Food and Nutrition: Anorexia
Dog Food and Nutrition QuickLinks
Cause of Canine Anorexia:
Anorexia can be caused by two different modes, it may be due to a clinically important pathological condition, metabolic disorder or pain, or it may be due to less important habitual or environmental factors. In either case, dog anorexia may be partial or complete.
Different disorders of the gastrointestinal tract, including bacterial and viral infections, parasitic infestations, nutritional or metabolic disorders like bloating, constipation etc., are considered to be the most common causes of anorexia in dogs. Associated organs of the digestive system, i.e. liver (hepatitis), gall bladder and pancreas, if they have any problem in functioning, can cause severe anorexia. Functioning and/or secretions of these organs usually are controlled by the hypothalamus (part of the brain) that controls the nervous system.
Some respiratory problems in dogs, such as kennel cough and asthma can leave dogs with anorexia. Renal diseases and kidney infections can cause canine anorexia, and in case of calculi ((canine bladder or urinary tract stones), dogs may not like to eat, due to severe abdominal pain.
Stress due to some medications,
environmental factors and some dietary problems, may also be a reason
anorexia in dogs.
Dog with anorexia, abdominal distension, weight-loss and constipation.
Sent to ultra-sound and X-ray examination. The diagnosis was intestinal obstruction
Source: Washington State University
Canine Anorexia Calculation:
A dog may be either partially anorectic or completely anorectic. The level of anorexia should be calculated in order to assess the dog's condition and the severity of the problem, but also as a way to define a plan for symptomatic and supportive therapy. If a dog eats food, but not enough to provide at least 40Kcal/Kg B.W of energy a day,such dogs should be labeled as “Partially Anorectic”. It should be noted that a dog could not be termed as partially anorectic, if the dog is just choosier during feedings. Additionally, some breeds of dog’s bodies prefer to consume body fats first, and then take in food.
A dog can be labeled as a “Complete Anorectic”, if it does not take in any food for at least 36 hours.
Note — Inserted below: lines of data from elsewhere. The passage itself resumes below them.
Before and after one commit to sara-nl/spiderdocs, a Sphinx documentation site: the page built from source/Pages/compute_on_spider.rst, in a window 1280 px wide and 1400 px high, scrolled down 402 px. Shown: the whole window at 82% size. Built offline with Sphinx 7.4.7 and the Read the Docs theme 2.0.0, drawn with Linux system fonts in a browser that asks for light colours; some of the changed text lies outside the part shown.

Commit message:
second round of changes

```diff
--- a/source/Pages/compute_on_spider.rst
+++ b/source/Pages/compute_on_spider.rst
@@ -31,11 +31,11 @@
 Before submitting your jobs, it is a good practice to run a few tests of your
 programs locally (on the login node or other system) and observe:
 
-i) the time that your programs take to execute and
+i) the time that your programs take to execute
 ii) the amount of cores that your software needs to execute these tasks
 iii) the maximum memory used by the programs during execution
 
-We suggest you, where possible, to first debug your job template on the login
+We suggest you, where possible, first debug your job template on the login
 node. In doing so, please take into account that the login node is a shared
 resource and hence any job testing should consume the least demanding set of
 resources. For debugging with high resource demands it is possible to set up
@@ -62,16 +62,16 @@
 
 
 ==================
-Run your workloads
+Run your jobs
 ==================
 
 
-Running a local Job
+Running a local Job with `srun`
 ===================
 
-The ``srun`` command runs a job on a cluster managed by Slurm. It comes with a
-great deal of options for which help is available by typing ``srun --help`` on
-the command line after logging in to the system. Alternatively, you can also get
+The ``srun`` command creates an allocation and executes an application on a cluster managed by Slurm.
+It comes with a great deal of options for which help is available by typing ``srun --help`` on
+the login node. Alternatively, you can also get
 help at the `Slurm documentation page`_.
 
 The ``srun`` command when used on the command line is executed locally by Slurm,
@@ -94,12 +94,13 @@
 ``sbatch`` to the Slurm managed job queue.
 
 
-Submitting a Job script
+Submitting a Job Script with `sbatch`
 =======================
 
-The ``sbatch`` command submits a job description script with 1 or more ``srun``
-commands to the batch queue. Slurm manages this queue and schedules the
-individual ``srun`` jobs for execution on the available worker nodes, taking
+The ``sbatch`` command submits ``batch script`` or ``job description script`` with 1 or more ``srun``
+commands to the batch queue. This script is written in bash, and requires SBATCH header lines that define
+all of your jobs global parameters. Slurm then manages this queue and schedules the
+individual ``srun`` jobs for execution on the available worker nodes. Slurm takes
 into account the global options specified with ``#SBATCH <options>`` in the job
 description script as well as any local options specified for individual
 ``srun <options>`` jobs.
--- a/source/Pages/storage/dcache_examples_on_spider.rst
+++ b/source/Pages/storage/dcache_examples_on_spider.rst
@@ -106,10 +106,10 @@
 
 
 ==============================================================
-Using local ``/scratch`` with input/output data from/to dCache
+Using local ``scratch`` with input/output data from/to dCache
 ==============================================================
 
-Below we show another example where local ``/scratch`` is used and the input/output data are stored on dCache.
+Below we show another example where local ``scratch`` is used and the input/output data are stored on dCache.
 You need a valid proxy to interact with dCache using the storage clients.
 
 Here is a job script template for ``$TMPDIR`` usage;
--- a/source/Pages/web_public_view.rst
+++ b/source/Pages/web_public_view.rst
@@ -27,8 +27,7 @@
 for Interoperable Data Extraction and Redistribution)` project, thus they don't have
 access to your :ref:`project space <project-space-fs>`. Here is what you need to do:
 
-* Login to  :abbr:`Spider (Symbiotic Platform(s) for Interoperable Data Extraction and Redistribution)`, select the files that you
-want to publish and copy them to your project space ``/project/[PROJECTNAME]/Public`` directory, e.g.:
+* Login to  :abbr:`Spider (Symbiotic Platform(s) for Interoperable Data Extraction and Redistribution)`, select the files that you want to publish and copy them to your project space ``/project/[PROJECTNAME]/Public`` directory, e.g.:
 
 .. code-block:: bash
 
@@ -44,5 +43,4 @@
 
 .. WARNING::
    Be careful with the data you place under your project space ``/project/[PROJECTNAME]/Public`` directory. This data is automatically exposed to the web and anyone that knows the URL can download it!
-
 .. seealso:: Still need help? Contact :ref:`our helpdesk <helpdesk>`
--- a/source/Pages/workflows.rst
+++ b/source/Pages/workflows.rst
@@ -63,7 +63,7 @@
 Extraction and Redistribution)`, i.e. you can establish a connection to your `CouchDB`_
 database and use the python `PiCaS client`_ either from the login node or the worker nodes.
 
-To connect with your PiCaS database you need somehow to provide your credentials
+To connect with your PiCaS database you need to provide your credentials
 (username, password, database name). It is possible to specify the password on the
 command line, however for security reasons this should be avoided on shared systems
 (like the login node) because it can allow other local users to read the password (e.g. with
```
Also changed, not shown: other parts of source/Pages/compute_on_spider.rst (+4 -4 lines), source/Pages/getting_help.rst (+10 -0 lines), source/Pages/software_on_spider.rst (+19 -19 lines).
Usually, dogs with anorexia, after 48 hours, are labeled with a condition; which is referred to as a “Medical Emergency”.
Anorexia, as a symptom, can be diagnosed by the clinical signs, feeding history and a precise calculation of how much food is consumed. Determining the underlying causes of anorexia requires a thorough physical and laboratory examination.
Detailed blood tests, urinalysis, respiratory swab examinations, radiography for some kinds of underlying tumors or abnormalities are some procedures a veterinarian may recommend, depending upon clinical signs and history.
Some tests other than these may also be required, depending upon the results of earlier tests.
Dog anorexia should be precisely calculated and symptomatic treatment options should be decided; thereafter. Fluid therapy, adjustments of diets, adding flavors and warming dog food, or using appetizers prior to feeding can be some useful techniques for determining mild or partial canine anorexia. In severe conditions, tube feeding, intravenous administration of nutrients and forced feeding can be required. Fluid therapy, by 5% Ringer’s lactate, combined with nutrients, vitamins, minerals and glucose can help in restoring body conditions, when dogs have been diagnosed with complete anorexia.
Underlying causes of anorexia in dogs should be treated in order to restore the health of a dog. It is highly recommended that systemic and symptomatic treatments be applied simultaneously. Supportive supplementation can help in quickening recovery.